Segment Start: EXERCISE INPUTS

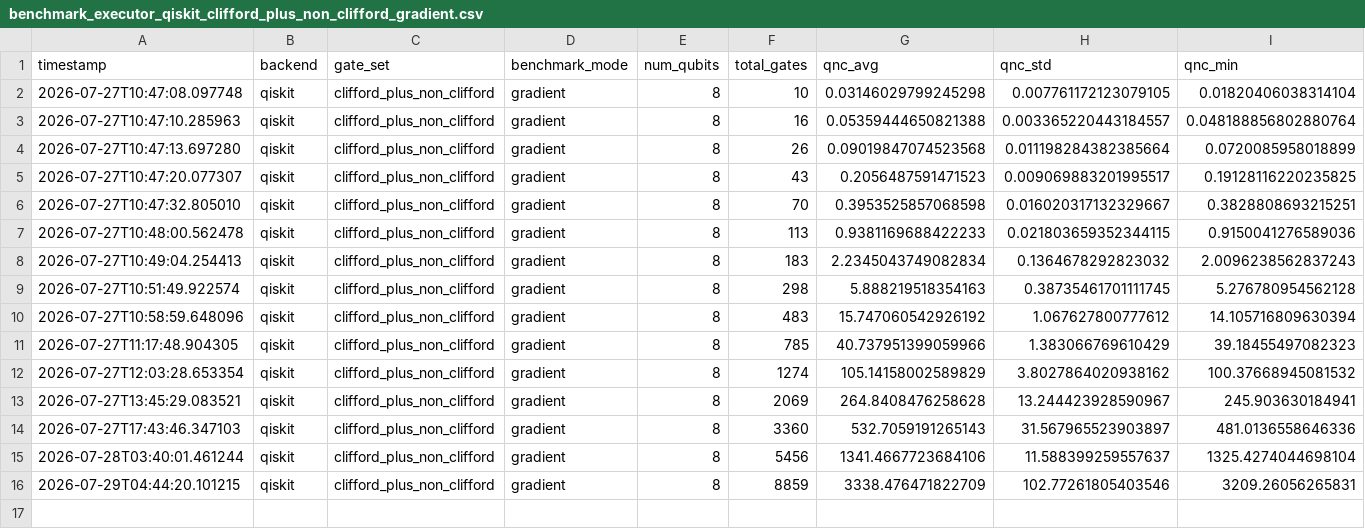
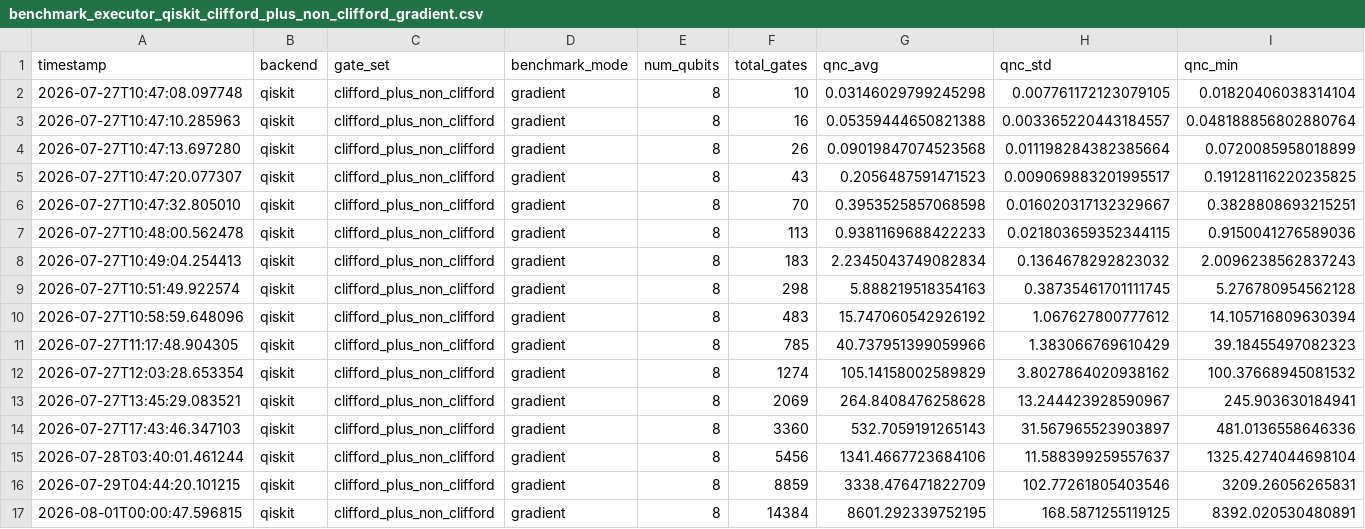
Before and after one commit to dfaigle/benchmarking-system, a CSV file: Results/Executor/2026-07-27_10-37-53_qubits-8_qiskit/benchmark_executor_qiskit_clifford_plus_non_clifford_gradient.csv, drawn as a sheet; only a part is shown; rows hold the shown columns only; the diff names each change by its address in the sheet, - before the commit and + after, or states it on an @@ line.

```diff
--- a/Results/Executor/2026-07-27_10-37-53_qubits-8_qiskit/benchmark_executor_qiskit_clifford_plus_non_clifford_gradient.csv
+++ b/Results/Executor/2026-07-27_10-37-53_qubits-8_qiskit/benchmark_executor_qiskit_clifford_plus_non_clifford_gradient.csv
+row 17: 2026-08-01T00:00:47.596815 | qiskit | clifford_plus_non_clifford | gradient | 8 | 14384 | 8601.292339752195 | 168.5871255119125 | 8392.020530480891
```
Also changed, not shown: Results/Executor/2026-07-27_10-38-19_qubits-10_qiskit/benchmark_executor_qiskit_clifford_plus_non_clifford_gradient.csv, Results/Executor/2026-07-31_20-59-17_qubits-5_pennylane/benchmark_executor_pennylane_clifford_plus_non_clifford_gradient.csv, 4 other files.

Segment End: EXERCISE INPUTS

Only lines holding "shown" are wanted; copy all of them from the listing.

■ **EXPECTED OUTPUT**
Before and after one commit to dfaigle/benchmarking-system, a CSV file: Results/Executor/2026-07-27_10-37-53_qubits-8_qiskit/benchmark_executor_qiskit_clifford_plus_non_clifford_gradient.csv, drawn as a sheet; only a part is shown; rows hold the shown columns only; the diff names each change by its address in the sheet, - before the commit and + after, or states it on an @@ line.
Also changed, not shown: Results/Executor/2026-07-27_10-38-19_qubits-10_qiskit/benchmark_executor_qiskit_clifford_plus_non_clifford_gradient.csv, Results/Executor/2026-07-31_20-59-17_qubits-5_pennylane/benchmark_executor_pennylane_clifford_plus_non_clifford_gradient.csv, 4 other files.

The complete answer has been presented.